INPUT FOR THIS TASK ▸
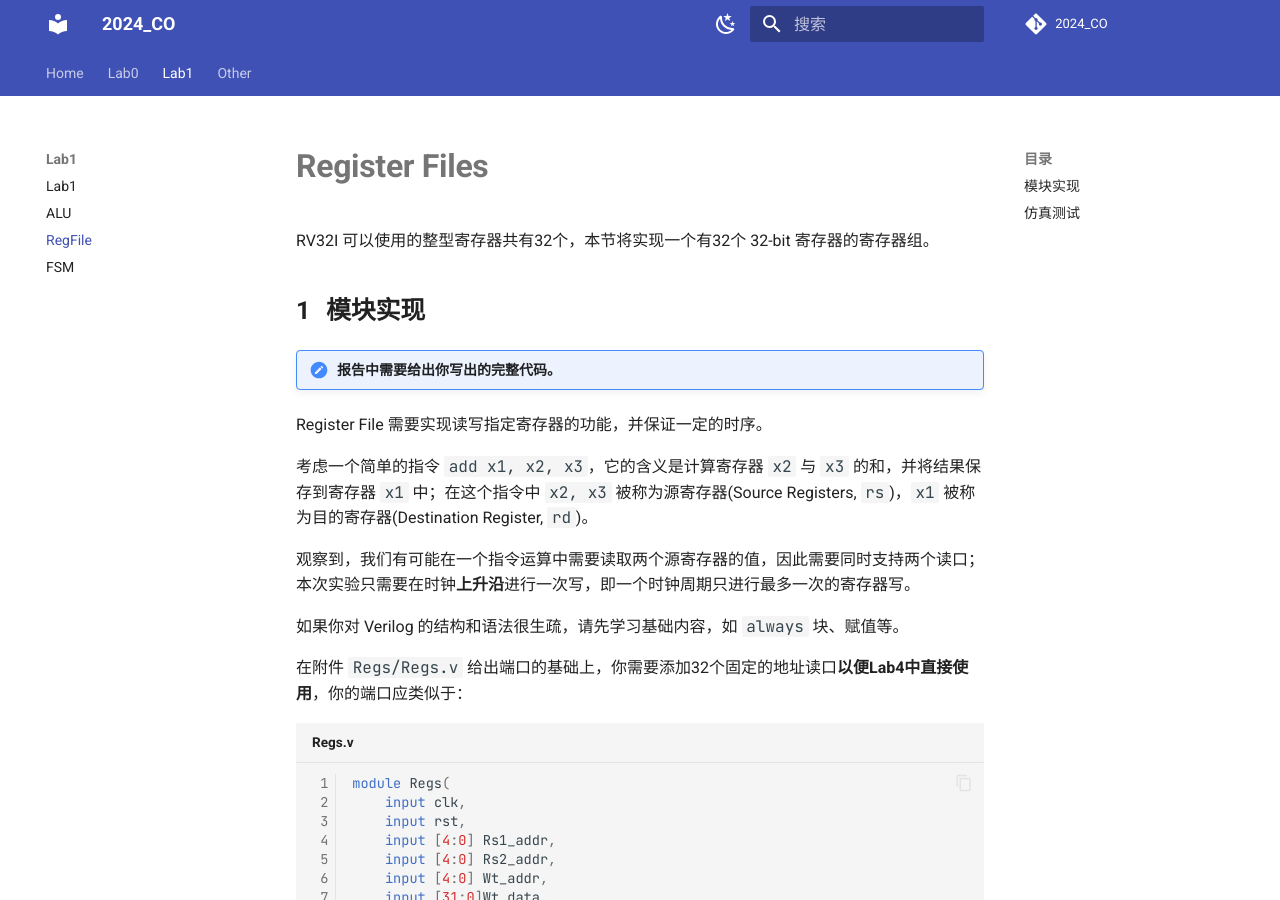
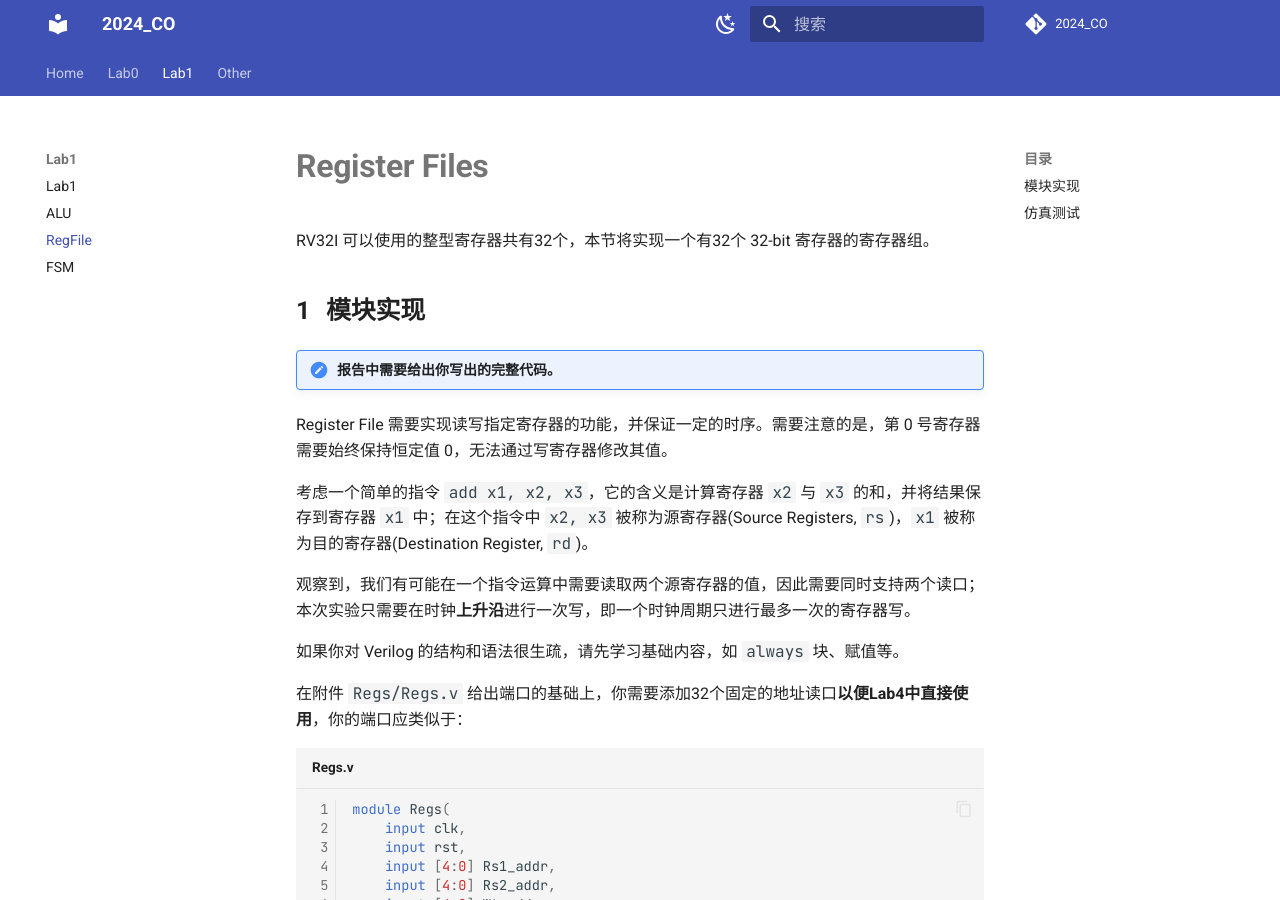
Before and after one commit to Guahao31/2024_CO, an MkDocs documentation site: the page built from docs/Lab1/ALU_RegFile/RegFile.md, in a window 1280 px wide and 900 px high. Built offline with MkDocs 1.6.1 and Material for MkDocs 9.7.7, drawn with Linux system fonts in a browser that asks for light colours; a script that is not in the unit is left out; comment, search, counter and statistics services are not loaded.

Commit message:
fix: lab1 doc

```diff
--- a/docs/Lab1/ALU_RegFile/RegFile.md
+++ b/docs/Lab1/ALU_RegFile/RegFile.md
@@ -6,7 +6,7 @@ RV32I 可以使用的整型寄存器共有32个，本节将实现一个有32个
 
 !!! note "报告中需要给出你写出的完整代码。"
 
-Register File 需要实现读写指定寄存器的功能，并保证一定的时序。
+Register File 需要实现读写指定寄存器的功能，并保证一定的时序。需要注意的是，第 0 号寄存器需要始终保持恒定值 0，无法通过写寄存器修改其值。
 
 考虑一个简单的指令 `add x1, x2, x3`，它的含义是计算寄存器 `x2` 与 `x3` 的和，并将结果保存到寄存器 `x1` 中；在这个指令中 `x2, x3` 被称为源寄存器(Source Registers, `rs`)，`x1` 被称为目的寄存器(Destination Register, `rd`)。
 
```
Also changed, not shown: docs/Lab1/ALU_RegFile/ALU.md (+18 -0 lines), docs/Lab1/FSM/FSM.md (+1 -1 lines).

TASK INSTRUCTIONS ▸
Every line of the entries above that includes "Register" should be copied.

RESULT ▸
-Register File 需要实现读写指定寄存器的功能，并保证一定的时序。
+Register File 需要实现读写指定寄存器的功能，并保证一定的时序。需要注意的是，第 0 号寄存器需要始终保持恒定值 0，无法通过写寄存器修改其值。
 考虑一个简单的指令 `add x1, x2, x3`，它的含义是计算寄存器 `x2` 与 `x3` 的和，并将结果保存到寄存器 `x1` 中；在这个指令中 `x2, x3` 被称为源寄存器(Source Registers, `rs`)，`x1` 被称为目的寄存器(Destination Register, `rd`)。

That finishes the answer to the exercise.